Any image in the records is to be dropped, and everything else duplicated precisely.
Start of Records supplied
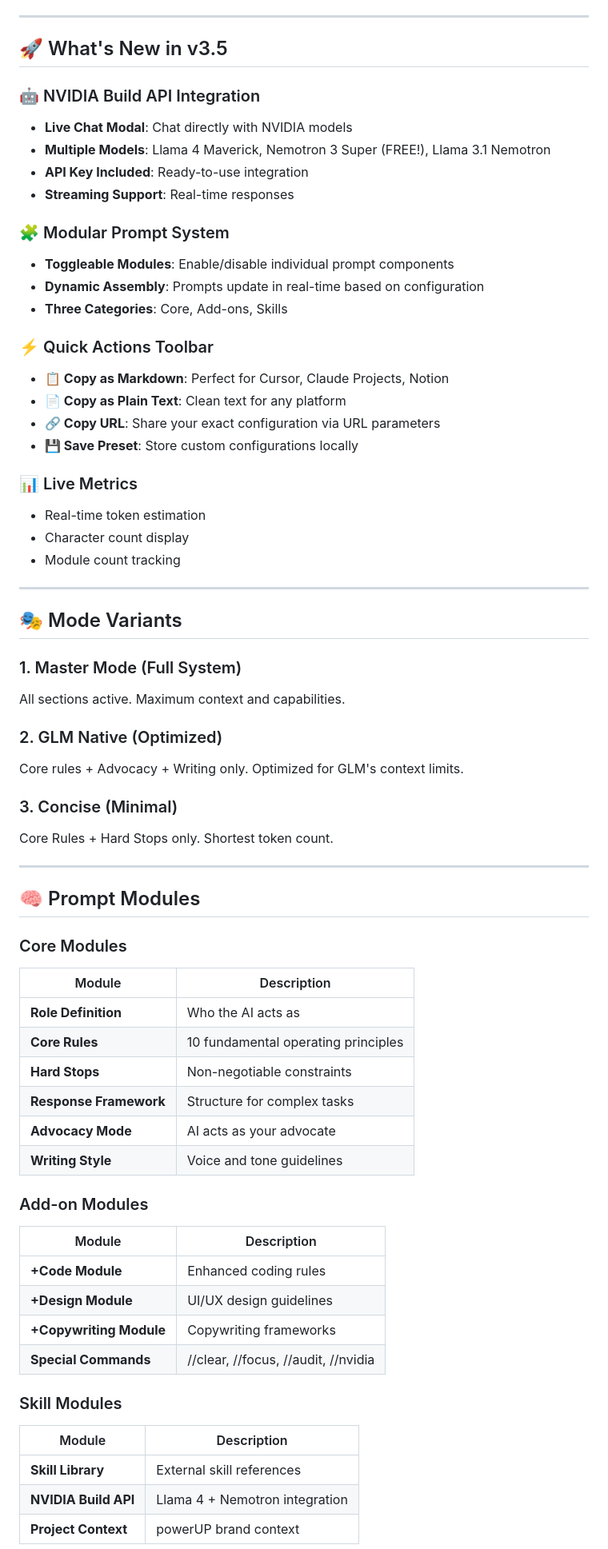
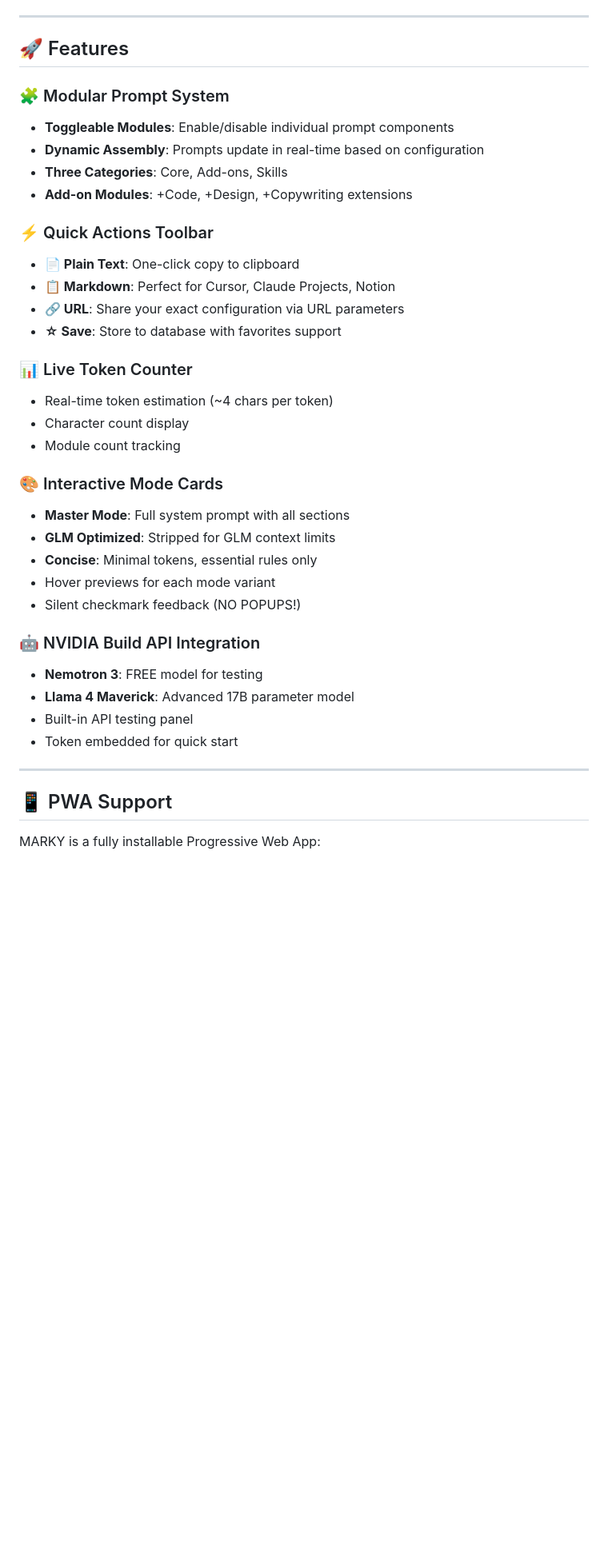
Before and after one commit to marktantongco/marky-prompt-system, a Markdown page: README.md, the part around one of its changes. Shown at 80% size. Rendered like a GitHub page; blank space fills up the shorter version.

```diff
--- a/README.md
+++ b/README.md
@@ -10,69 +11,41 @@
 
 ---
 
-## 🚀 What's New in v3.5
-
-### 🤖 NVIDIA Build API Integration
-- **Live Chat Modal**: Chat directly with NVIDIA models
-- **Multiple Models**: Llama 4 Maverick, Nemotron 3 Super (FREE!), Llama 3.1 Nemotron
-- **API Key Included**: Ready-to-use integration
-- **Streaming Support**: Real-time responses
+## 🚀 Features
 
 ### 🧩 Modular Prompt System
 - **Toggleable Modules**: Enable/disable individual prompt components
 - **Dynamic Assembly**: Prompts update in real-time based on configuration
 - **Three Categories**: Core, Add-ons, Skills
+- **Add-on Modules**: +Code, +Design, +Copywriting extensions
 
 ### ⚡ Quick Actions Toolbar
-- **📋 Copy as Markdown**: Perfect for Cursor, Claude Projects, Notion
-- **📄 Copy as Plain Text**: Clean text for any platform
-- **🔗 Copy URL**: Share your exact configuration via URL parameters
-- **💾 Save Preset**: Store custom configurations locally
+- **📄 Plain Text**: One-click copy to clipboard
+- **📋 Markdown**: Perfect for Cursor, Claude Projects, Notion
+- **🔗 URL**: Share your exact configuration via URL parameters
+- **☆ Save**: Store to database with favorites support
 
-### 📊 Live Metrics
-- Real-time token estimation
+### 📊 Live Token Counter
+- Real-time token estimation (~4 chars per token)
 - Character count display
 - Module count tracking
 
----
+### 🎨 Interactive Mode Cards
+- **Master Mode**: Full system prompt with all sections
+- **GLM Optimized**: Stripped for GLM context limits
+- **Concise**: Minimal tokens, essential rules only
+- Hover previews for each mode variant
+- Silent checkmark feedback (NO POPUPS!)
 
-## 🎭 Mode Variants
-
-### 1. Master Mode (Full System)
-All sections active. Maximum context and capabilities.
-
-### 2. GLM Native (Optimized)
-Core rules + Advocacy + Writing only. Optimized for GLM's context limits.
-
-### 3. Concise (Minimal)
-Core Rules + Hard Stops only. Shortest token count.
+### 🤖 NVIDIA Build API Integration
+- **Nemotron 3**: FREE model for testing
+- **Llama 4 Maverick**: Advanced 17B parameter model
+- Built-in API testing panel
+- Token embedded for quick start
 
 ---
 
-## 🧠 Prompt Modules
+## 📱 PWA Support
 
-### Core Modules
-| Module | Description |
-|--------|-------------|
-| **Role Definition** | Who the AI acts as |
-| **Core Rules** | 10 fundamental operating principles |
-| **Hard Stops** | Non-negotiable constraints |
-| **Response Framework** | Structure for complex tasks |
-| **Advocacy Mode** | AI acts as your advocate |
-| **Writing Style** | Voice and tone guidelines |
+MARKY is a fully installable Progressive Web App:
 
-### Add-on Modules
-| Module | Description |
-|--------|-------------|
-| **+Code Module** | Enhanced coding rules |
-| **+Design Module** | UI/UX design guidelines |
-| **+Copywriting Module** | Copywriting frameworks |
-| **Special Commands** | //clear, //focus, //audit, //nvidia |
-
-### Skill Modules
-| Module | Description |
-|--------|-------------|
-| **Skill Library** | External skill references |
-| **NVIDIA Build API** | Llama 4 + Nemotron integration |
-| **Project Context** | powerUP brand context |
-
```
Also changed, not shown: other parts of README.md (+114 -77 lines).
End of Records supplied
#### [Expected output]
Before and after one commit to marktantongco/marky-prompt-system, a Markdown page: README.md, the part around one of its changes. Shown at 80% size. Rendered like a GitHub page; blank space fills up the shorter version.

```diff
--- a/README.md
+++ b/README.md
@@ -10,69 +11,41 @@
 
 ---
 
-## 🚀 What's New in v3.5
-
-### 🤖 NVIDIA Build API Integration
-- **Live Chat Modal**: Chat directly with NVIDIA models
-- **Multiple Models**: Llama 4 Maverick, Nemotron 3 Super (FREE!), Llama 3.1 Nemotron
-- **API Key Included**: Ready-to-use integration
-- **Streaming Support**: Real-time responses
+## 🚀 Features
 
 ### 🧩 Modular Prompt System
 - **Toggleable Modules**: Enable/disable individual prompt components
 - **Dynamic Assembly**: Prompts update in real-time based on configuration
 - **Three Categories**: Core, Add-ons, Skills
+- **Add-on Modules**: +Code, +Design, +Copywriting extensions
 
 ### ⚡ Quick Actions Toolbar
-- **📋 Copy as Markdown**: Perfect for Cursor, Claude Projects, Notion
-- **📄 Copy as Plain Text**: Clean text for any platform
-- **🔗 Copy URL**: Share your exact configuration via URL parameters
-- **💾 Save Preset**: Store custom configurations locally
+- **📄 Plain Text**: One-click copy to clipboard
+- **📋 Markdown**: Perfect for Cursor, Claude Projects, Notion
+- **🔗 URL**: Share your exact configuration via URL parameters
+- **☆ Save**: Store to database with favorites support
 
-### 📊 Live Metrics
-- Real-time token estimation
+### 📊 Live Token Counter
+- Real-time token estimation (~4 chars per token)
 - Character count display
 - Module count tracking
 
----
+### 🎨 Interactive Mode Cards
+- **Master Mode**: Full system prompt with all sections
+- **GLM Optimized**: Stripped for GLM context limits
+- **Concise**: Minimal tokens, essential rules only
+- Hover previews for each mode variant
+- Silent checkmark feedback (NO POPUPS!)
 
-## 🎭 Mode Variants
-
-### 1. Master Mode (Full System)
-All sections active. Maximum context and capabilities.
-
-### 2. GLM Native (Optimized)
-Core rules + Advocacy + Writing only. Optimized for GLM's context limits.
-
-### 3. Concise (Minimal)
-Core Rules + Hard Stops only. Shortest token count.
+### 🤖 NVIDIA Build API Integration
+- **Nemotron 3**: FREE model for testing
+- **Llama 4 Maverick**: Advanced 17B parameter model
+- Built-in API testing panel
+- Token embedded for quick start
 
 ---
 
-## 🧠 Prompt Modules
+## 📱 PWA Support
 
-### Core Modules
-| Module | Description |
-|--------|-------------|
-| **Role Definition** | Who the AI acts as |
-| **Core Rules** | 10 fundamental operating principles |
-| **Hard Stops** | Non-negotiable constraints |
-| **Response Framework** | Structure for complex tasks |
-| **Advocacy Mode** | AI acts as your advocate |
-| **Writing Style** | Voice and tone guidelines |
+MARKY is a fully installable Progressive Web App:
 
-### Add-on Modules
-| Module | Description |
-|--------|-------------|
-| **+Code Module** | Enhanced coding rules |
-| **+Design Module** | UI/UX design guidelines |
-| **+Copywriting Module** | Copywriting frameworks |
-| **Special Commands** | //clear, //focus, //audit, //nvidia |
-
-### Skill Modules
-| Module | Description |
-|--------|-------------|
-| **Skill Library** | External skill references |
-| **NVIDIA Build API** | Llama 4 + Nemotron integration |
-| **Project Context** | powerUP brand context |
-
```
Also changed, not shown: other parts of README.md (+114 -77 lines).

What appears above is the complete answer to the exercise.